• TASK TO COMPLETE
From the entries that follow, pick out all lines holding "stroke".

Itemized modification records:
►
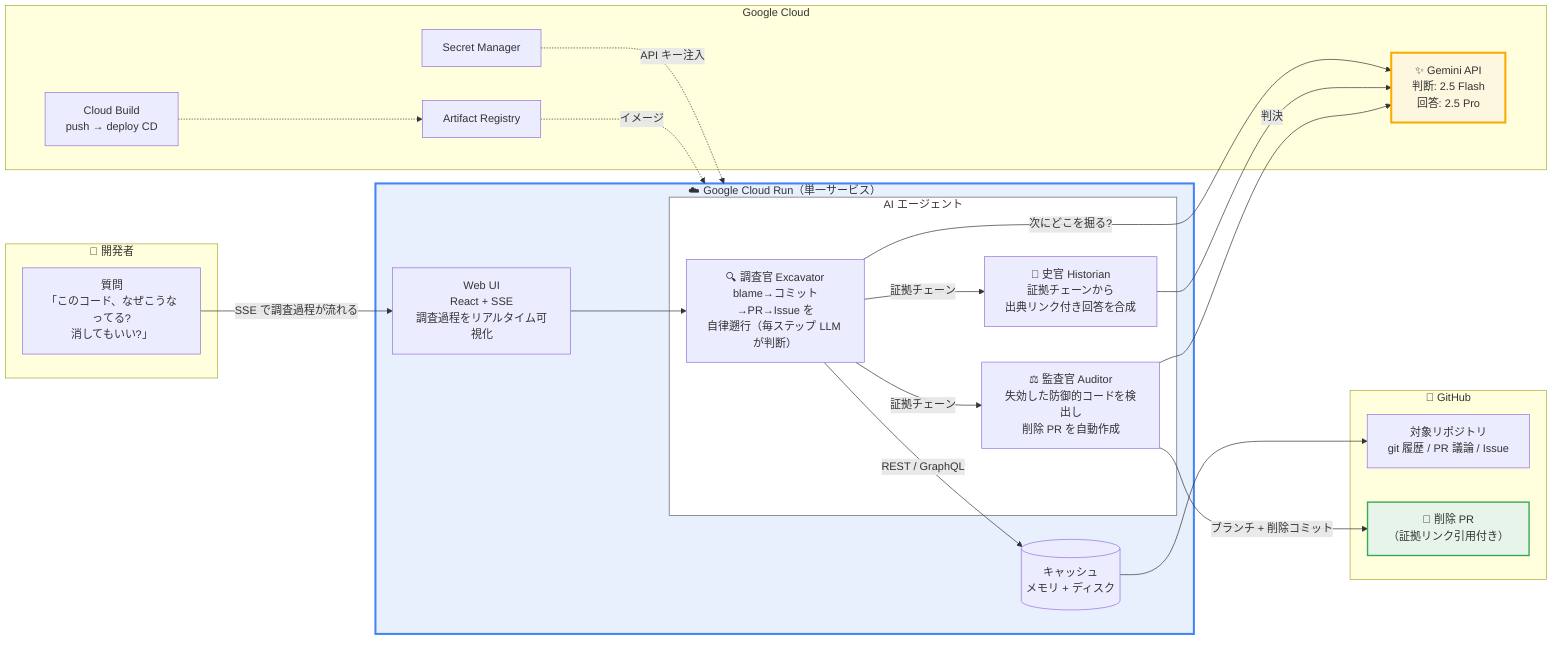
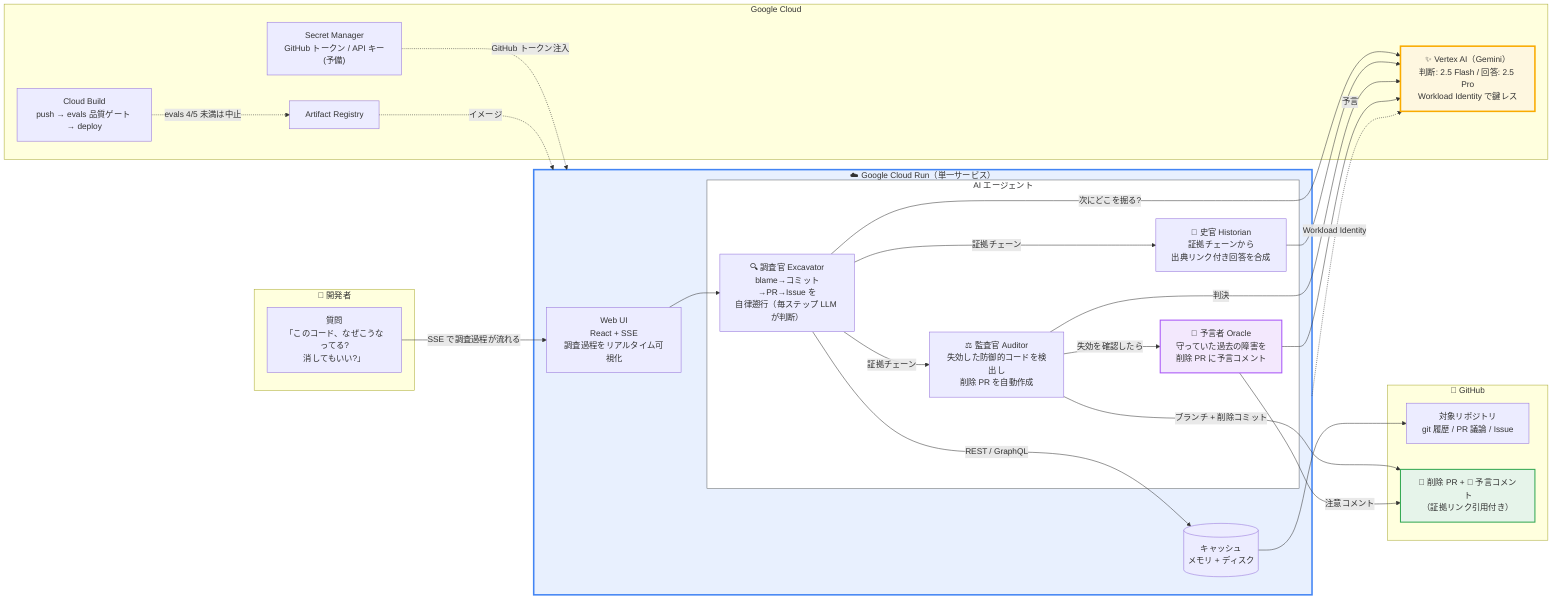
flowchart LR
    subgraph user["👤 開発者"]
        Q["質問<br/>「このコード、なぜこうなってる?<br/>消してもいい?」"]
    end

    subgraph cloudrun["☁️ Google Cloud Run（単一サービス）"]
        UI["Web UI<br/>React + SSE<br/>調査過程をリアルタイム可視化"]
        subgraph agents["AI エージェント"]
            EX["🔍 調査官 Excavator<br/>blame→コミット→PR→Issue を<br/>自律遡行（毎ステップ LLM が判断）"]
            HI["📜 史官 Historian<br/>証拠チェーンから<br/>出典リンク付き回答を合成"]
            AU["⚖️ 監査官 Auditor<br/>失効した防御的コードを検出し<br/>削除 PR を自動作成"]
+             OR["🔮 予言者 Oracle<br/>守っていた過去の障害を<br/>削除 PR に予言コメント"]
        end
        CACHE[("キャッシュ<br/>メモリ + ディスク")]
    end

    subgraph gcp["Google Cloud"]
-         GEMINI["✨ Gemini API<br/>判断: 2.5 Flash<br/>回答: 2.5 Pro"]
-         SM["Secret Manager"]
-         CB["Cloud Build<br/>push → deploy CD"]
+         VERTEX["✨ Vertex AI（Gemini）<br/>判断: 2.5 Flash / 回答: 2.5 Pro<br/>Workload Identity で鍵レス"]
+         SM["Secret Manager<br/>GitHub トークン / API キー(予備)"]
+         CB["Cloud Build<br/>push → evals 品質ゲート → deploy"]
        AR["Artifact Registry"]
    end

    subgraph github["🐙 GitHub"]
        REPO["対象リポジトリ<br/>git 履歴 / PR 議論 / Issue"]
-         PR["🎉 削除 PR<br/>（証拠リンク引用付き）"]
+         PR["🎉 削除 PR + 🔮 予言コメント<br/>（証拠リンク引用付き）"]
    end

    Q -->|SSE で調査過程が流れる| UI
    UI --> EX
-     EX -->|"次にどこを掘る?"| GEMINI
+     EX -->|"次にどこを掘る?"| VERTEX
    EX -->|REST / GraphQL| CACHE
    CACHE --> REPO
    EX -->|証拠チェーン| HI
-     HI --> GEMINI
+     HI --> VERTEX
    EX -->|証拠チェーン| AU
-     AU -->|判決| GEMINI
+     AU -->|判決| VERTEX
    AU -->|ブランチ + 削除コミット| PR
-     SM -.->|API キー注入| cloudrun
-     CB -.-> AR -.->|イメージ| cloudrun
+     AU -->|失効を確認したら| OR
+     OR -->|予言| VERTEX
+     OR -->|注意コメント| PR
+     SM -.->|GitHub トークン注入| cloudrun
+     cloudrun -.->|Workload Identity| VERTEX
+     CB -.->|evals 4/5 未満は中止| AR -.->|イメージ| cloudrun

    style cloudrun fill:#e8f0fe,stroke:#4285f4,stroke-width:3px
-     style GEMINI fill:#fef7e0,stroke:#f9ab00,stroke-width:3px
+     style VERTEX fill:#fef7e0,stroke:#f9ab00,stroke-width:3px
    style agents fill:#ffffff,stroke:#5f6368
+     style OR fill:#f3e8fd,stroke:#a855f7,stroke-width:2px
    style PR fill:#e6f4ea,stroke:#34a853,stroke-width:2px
◄
• EXERCISE OUTPUT
    style cloudrun fill:#e8f0fe,stroke:#4285f4,stroke-width:3px
-     style GEMINI fill:#fef7e0,stroke:#f9ab00,stroke-width:3px
+     style VERTEX fill:#fef7e0,stroke:#f9ab00,stroke-width:3px
    style agents fill:#ffffff,stroke:#5f6368
+     style OR fill:#f3e8fd,stroke:#a855f7,stroke-width:2px
    style PR fill:#e6f4ea,stroke:#34a853,stroke-width:2px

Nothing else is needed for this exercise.